:: Task details ::
Reproduce the records exactly.
___ Input material ___
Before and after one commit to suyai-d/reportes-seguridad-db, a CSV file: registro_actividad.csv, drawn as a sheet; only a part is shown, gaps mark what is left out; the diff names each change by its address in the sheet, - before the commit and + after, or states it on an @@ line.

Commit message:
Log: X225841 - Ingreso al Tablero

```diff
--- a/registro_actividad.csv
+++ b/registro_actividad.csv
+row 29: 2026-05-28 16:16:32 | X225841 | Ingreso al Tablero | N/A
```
___
:: Output of the task ::
Before and after one commit to suyai-d/reportes-seguridad-db, a CSV file: registro_actividad.csv, drawn as a sheet; only a part is shown, gaps mark what is left out; the diff names each change by its address in the sheet, - before the commit and + after, or states it on an @@ line.

Commit message:
Log: X225841 - Ingreso al Tablero

```diff
--- a/registro_actividad.csv
+++ b/registro_actividad.csv
+row 29: 2026-05-28 16:16:32 | X225841 | Ingreso al Tablero | N/A
```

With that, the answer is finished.